But Maestas cautioned that the fledging Outside magazine’s Bike and Brews Festival, held in conjunction with the Santa Fe Century, was still trying to gain traction and that the city should make existing events the priority.
Randall said the idea for hosting a Gran Fondo New York preliminary race in Santa Fe came from Jake Rodar, a local businessman and avid cyclist.
Gran Fondo is a race format that originated in Italy in 1970 and are typically chip-timed races of 75 miles or more held whenever possible on closed courses away from vehicle traffic. Prizes are awarded to top placers each category, and in the tradition of Gran Fondos, a feast is held after the race.
Santa Fe already has at least two Gran Fondo events, one during the Santa Fe Century and another during the Santa Fe Wine and Chile Festival.
The proposal will next be heard by the Finance Committee on Monday. It is scheduled to come before the full City Council for consideration Nov. 8.
Trujillo said the item really should have come before the Public Safety Committee, since the proposal involved possible road closures and traffic control by police.

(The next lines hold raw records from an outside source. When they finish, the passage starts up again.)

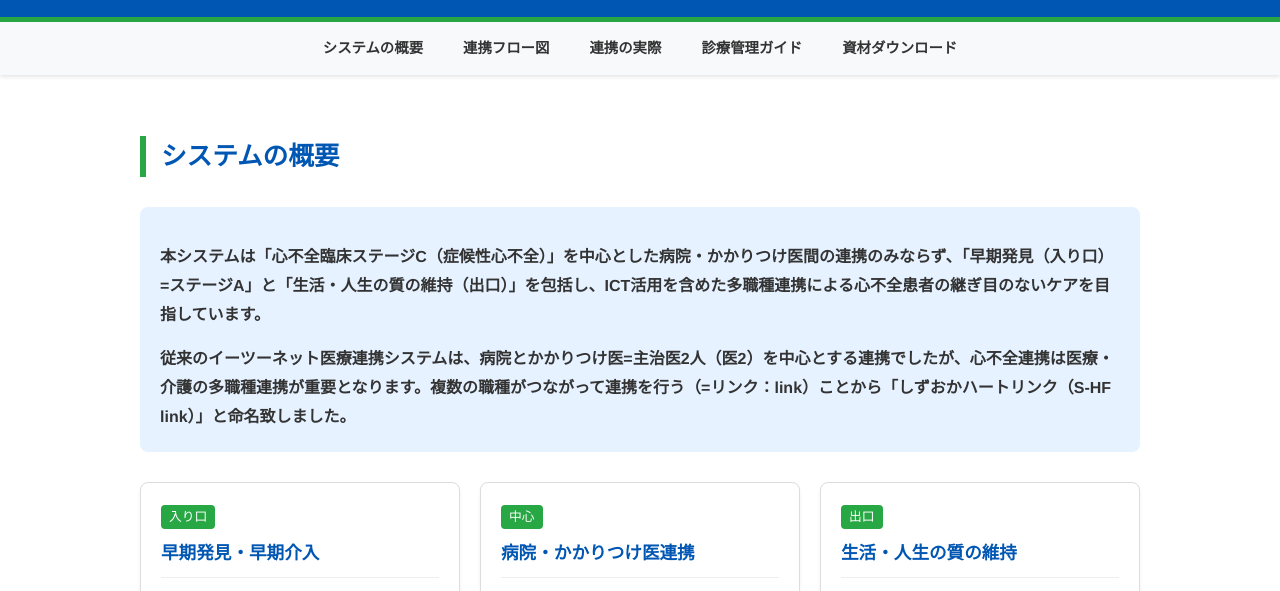
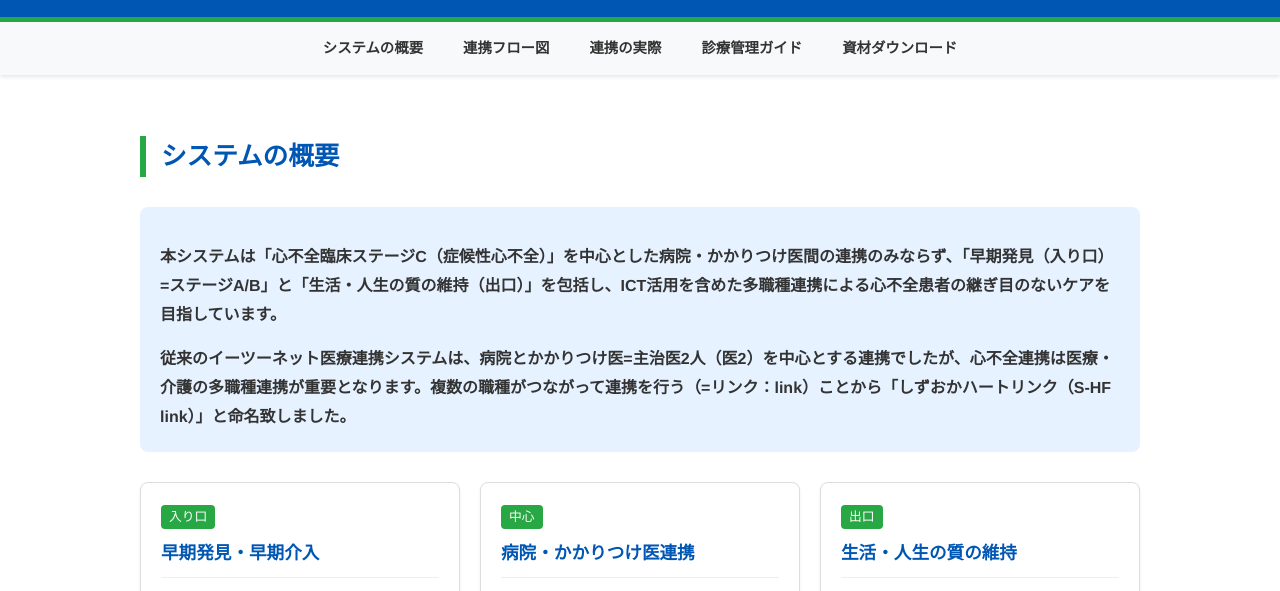
Before and after one commit to usagiheartak/shizuoka-heart-failure-link, a plain HTML site: page index.html in a window 1280 px wide. Shown: the part 151-742 px from the top of the page. Drawn offline with Linux system fonts and the light colour scheme.

Commit message:
Update index.html
ステージＡ→A/B

```diff
--- a/index.html
+++ b/index.html
@@ -475,7 +475,7 @@
         <section id="overview">
             <h2>システムの概要</h2>
             <div class="overview-box">
-                <p>本システムは「心不全臨床ステージC（症候性心不全）」を中心とした病院・かかりつけ医間の連携のみならず、<strong>「早期発見（入り口）=ステージA」</strong>と「生活・人生の質の維持（出口）」を包括し、ICT活用を含めた多職種連携による心不全患者の継ぎ目のないケアを目指しています。</p>
+                <p>本システムは「心不全臨床ステージC（症候性心不全）」を中心とした病院・かかりつけ医間の連携のみならず、<strong>「早期発見（入り口）=ステージA/B」</strong>と「生活・人生の質の維持（出口）」を包括し、ICT活用を含めた多職種連携による心不全患者の継ぎ目のないケアを目指しています。</p>
                 <p>従来のイーツーネット医療連携システムは、病院とかかりつけ医=主治医2人（医2）を中心とする連携でしたが、心不全連携は医療・介護の多職種連携が重要となります。複数の職種がつながって連携を行う（=リンク：link）ことから「しずおかハートリンク（S-HF link）」と命名致しました。</p>
             </div>
 
```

Councilor Chris Rivera, who chairs that committee, noted that it won’t meet before it is scheduled to come before the City Council.